Has the story changed?
Prior to the share-price decline of the last few months, one of the pleasing aspects of Tasty’s progress rolling out a chain of restaurants that are mostly branded Wildwood was the way revenue, profits and cash flow were all rising in proportion together. However, in September with the interim results, Tasty delivered a revenue increase of 28%, adjusted operating profit up 17.5% and a pre-tax loss of £2.3m — something investors hadn’t seen in recent years.
The loss came as a surprise to many, including me, and arose because of an impairment charge against five sites. Suddenly the story looked much less tasty. Instead of annual double-digit increases in new restaurant openings and juicy trading figures, the firm seemed to be owning up to sites not working out as planned. Maybe the whole rollout concept was flawed?
I don’t think so. Despite the setback, the firm is still opening new restaurants at pace and recruiting for senior roles with a view to supporting the ongoing expansion programme. In November, a placing at 145p to help fund further growth raised around £9m before expenses and, in my view, capped the share price for a while at that level.
My faith in the longer-term potential of this stock remains and I see current poor sentiment for the shares as an opportunity for those who believe the story will have a happy ending. I’m expecting trading figures to get back on track and to see a gently rising share price down the line.
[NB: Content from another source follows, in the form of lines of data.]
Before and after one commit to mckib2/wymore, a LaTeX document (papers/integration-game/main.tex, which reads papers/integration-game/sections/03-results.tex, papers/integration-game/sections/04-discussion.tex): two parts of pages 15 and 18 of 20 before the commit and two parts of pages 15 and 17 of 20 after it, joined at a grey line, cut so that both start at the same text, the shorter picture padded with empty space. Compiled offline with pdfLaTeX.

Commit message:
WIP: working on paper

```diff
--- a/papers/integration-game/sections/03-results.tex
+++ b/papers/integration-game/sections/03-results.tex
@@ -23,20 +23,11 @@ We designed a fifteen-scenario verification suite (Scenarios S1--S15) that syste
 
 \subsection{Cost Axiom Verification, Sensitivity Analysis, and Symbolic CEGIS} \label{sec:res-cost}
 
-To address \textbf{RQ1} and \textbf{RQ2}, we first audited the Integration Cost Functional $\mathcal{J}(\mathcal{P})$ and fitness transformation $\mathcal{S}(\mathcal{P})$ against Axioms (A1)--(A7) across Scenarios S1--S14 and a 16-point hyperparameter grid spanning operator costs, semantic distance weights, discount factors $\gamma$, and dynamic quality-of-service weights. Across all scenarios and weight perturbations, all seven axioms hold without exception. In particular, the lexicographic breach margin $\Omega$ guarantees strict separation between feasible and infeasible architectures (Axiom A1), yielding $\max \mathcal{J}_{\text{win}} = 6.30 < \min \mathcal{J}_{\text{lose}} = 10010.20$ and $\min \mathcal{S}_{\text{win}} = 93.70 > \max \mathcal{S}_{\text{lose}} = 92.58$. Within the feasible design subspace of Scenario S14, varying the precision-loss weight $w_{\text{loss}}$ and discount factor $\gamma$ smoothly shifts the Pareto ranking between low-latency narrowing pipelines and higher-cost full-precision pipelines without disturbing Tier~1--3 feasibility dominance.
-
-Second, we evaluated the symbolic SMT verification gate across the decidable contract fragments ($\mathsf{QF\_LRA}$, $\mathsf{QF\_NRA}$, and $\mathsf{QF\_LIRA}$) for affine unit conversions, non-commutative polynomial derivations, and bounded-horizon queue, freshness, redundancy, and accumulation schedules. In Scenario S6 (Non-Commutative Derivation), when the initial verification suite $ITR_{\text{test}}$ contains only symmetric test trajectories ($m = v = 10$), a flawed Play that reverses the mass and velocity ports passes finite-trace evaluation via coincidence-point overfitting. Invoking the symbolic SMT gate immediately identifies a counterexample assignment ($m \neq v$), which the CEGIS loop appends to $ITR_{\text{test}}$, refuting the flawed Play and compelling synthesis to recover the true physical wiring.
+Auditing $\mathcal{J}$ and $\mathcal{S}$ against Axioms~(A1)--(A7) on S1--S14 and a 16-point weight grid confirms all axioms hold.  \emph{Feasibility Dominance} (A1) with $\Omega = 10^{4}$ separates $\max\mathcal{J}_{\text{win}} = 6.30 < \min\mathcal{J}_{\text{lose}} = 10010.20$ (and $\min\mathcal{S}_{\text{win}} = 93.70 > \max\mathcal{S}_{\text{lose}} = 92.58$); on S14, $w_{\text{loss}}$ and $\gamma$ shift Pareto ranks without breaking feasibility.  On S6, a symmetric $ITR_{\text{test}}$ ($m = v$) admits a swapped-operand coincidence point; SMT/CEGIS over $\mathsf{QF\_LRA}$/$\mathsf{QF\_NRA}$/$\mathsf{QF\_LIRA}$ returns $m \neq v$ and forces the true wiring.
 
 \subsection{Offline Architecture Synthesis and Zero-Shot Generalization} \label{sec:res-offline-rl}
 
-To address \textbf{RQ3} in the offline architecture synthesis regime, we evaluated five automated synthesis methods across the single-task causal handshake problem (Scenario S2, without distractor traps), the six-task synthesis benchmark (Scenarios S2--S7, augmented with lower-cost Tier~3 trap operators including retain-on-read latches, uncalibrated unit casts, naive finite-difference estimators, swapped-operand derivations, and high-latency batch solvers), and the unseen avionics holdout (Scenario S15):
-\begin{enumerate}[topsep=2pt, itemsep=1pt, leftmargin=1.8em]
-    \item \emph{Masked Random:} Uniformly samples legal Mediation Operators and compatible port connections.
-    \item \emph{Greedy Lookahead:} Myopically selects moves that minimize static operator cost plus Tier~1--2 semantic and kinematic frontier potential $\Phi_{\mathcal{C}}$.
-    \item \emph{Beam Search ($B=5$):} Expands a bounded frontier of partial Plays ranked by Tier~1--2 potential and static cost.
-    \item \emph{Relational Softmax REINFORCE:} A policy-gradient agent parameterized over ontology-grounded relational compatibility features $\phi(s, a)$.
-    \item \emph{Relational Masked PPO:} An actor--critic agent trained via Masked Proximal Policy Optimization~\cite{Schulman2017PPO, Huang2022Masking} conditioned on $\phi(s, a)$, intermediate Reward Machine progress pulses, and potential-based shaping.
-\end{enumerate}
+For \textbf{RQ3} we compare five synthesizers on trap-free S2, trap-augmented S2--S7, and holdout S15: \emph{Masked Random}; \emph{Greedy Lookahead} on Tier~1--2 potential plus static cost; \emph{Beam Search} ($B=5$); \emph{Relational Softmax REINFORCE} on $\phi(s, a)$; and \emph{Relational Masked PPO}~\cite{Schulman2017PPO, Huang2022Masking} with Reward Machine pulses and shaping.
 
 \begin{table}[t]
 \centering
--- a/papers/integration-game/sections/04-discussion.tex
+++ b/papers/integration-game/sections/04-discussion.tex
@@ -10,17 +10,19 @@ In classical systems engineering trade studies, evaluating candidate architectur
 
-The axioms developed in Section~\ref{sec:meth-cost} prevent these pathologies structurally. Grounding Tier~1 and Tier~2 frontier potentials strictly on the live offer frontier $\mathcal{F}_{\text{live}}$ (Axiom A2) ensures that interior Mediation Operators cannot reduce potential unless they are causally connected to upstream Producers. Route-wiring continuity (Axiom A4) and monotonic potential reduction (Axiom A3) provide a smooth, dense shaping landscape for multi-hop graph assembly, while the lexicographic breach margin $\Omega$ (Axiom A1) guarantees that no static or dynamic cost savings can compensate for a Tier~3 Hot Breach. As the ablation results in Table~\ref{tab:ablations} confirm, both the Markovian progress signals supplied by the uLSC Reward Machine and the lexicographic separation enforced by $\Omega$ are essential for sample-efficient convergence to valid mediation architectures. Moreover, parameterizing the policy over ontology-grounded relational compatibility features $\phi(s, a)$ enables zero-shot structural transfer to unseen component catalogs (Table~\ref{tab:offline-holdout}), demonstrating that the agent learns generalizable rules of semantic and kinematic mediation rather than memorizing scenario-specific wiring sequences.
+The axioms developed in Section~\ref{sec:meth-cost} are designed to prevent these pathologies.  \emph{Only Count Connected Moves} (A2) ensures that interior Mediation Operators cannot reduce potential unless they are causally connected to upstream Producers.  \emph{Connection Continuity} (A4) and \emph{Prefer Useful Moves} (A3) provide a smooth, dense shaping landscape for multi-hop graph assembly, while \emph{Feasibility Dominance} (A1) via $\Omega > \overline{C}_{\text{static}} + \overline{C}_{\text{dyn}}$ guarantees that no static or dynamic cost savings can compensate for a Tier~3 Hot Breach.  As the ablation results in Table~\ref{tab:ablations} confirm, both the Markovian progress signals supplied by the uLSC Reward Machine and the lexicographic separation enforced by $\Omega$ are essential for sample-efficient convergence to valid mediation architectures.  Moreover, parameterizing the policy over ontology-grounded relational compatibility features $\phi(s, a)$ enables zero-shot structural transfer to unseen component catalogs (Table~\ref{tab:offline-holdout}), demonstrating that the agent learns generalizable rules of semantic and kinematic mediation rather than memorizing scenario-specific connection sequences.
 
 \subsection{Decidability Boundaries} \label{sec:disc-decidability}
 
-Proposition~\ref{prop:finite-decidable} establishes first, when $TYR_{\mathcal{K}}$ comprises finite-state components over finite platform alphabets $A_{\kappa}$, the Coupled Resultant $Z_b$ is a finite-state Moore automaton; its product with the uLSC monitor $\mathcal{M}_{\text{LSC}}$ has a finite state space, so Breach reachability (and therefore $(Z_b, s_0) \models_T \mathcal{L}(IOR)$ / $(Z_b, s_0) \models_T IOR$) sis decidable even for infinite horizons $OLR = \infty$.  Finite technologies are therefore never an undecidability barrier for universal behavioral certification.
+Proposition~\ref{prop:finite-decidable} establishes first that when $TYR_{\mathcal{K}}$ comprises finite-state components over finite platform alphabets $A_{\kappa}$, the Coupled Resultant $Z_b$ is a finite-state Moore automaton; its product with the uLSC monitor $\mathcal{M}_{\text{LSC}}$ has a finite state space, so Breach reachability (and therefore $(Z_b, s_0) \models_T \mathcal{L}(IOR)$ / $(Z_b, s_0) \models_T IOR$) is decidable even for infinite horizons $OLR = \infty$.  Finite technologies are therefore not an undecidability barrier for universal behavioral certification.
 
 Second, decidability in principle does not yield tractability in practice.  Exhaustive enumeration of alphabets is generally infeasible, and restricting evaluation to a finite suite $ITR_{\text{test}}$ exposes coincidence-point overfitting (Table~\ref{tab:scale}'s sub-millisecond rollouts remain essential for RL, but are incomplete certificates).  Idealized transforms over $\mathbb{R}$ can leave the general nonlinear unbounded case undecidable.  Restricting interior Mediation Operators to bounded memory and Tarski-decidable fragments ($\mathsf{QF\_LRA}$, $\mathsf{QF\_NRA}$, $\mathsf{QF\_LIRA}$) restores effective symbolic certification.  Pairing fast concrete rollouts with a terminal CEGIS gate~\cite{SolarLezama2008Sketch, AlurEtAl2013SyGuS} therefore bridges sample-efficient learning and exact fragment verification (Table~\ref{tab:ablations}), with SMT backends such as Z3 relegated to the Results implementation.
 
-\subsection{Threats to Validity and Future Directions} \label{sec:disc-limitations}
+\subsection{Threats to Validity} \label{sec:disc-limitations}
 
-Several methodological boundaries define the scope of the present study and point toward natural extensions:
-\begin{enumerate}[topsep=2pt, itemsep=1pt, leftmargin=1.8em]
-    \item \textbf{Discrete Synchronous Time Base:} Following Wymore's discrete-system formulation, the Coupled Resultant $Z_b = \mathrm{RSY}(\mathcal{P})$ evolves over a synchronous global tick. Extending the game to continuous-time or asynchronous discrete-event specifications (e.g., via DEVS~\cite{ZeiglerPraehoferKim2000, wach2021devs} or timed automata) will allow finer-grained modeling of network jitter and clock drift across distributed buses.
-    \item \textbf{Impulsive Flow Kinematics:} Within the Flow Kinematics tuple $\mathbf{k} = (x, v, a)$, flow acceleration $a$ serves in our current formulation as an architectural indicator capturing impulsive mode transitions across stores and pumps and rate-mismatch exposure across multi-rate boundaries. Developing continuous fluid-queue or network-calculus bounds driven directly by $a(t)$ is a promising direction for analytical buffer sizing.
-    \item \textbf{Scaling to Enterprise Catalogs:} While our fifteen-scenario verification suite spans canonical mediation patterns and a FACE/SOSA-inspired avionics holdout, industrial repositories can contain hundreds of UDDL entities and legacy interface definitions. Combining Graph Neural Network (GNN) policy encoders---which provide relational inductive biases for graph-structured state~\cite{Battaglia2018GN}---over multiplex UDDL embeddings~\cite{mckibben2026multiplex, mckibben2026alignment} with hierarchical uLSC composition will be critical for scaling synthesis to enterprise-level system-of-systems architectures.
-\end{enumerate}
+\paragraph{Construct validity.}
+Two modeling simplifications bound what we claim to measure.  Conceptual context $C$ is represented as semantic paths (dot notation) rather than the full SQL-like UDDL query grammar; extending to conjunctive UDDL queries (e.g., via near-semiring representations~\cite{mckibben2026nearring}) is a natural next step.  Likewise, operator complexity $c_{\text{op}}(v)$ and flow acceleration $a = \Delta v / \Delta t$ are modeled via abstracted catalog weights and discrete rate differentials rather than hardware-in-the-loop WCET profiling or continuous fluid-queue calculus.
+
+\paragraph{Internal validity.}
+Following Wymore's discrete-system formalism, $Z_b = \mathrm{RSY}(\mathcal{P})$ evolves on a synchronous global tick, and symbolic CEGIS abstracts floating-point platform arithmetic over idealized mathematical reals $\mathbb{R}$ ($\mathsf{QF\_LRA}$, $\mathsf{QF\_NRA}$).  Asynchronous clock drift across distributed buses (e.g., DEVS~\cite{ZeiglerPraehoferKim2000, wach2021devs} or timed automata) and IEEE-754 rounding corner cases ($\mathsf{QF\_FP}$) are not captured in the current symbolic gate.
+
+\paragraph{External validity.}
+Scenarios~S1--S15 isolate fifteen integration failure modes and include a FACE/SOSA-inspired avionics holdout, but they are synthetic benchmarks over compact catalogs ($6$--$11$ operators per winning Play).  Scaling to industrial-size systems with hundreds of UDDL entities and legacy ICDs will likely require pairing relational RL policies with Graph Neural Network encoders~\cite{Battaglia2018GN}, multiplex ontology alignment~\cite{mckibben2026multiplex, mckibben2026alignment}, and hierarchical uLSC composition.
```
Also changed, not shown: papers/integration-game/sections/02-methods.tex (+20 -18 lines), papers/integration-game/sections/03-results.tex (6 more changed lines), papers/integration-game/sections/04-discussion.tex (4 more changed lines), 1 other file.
Quality, growth and a stagnating share price
Since January 2015 when the shares stood around 830p, specialist healthcare company BTG (LSE: BTG) has been in the doldrums and today the stock trades at 565p or so. Yet, despite the share-price weakness, it’s hard to detect a flaw in the firm’s record of growth in earnings over that period. Including forecasts for the next couple of years, the compound annual growth rate for earnings runs in excess of 25%.
Growth of the top-line revenue figure looks good too. So the best explanation I can come up with for BTG’s slippage is that the share price maybe went too high on elevated expectations for the rollout of the firm’s new varicose vein treatment in the US. In November, BTG said that sales of the varicose veins treatment Varithena were £1.7m in the first half of the firm’s trading year, which compared to £0.4m the year before. Such a gradual increase doesn’t live up to the excitement and froth that seemed to boost BTG’s share price back in 2015.
The delays appear to be more about insurance coverage than faults with the product, but as we wait for the issues to resolve, BTG is roaring ahead with strong growth from its many other offerings. Today’s share price around 565p puts the firm on a forward P/E rating around 17.5 for 2018, which strikes me as reasonable value for a firm with so much potential growth left in the bag.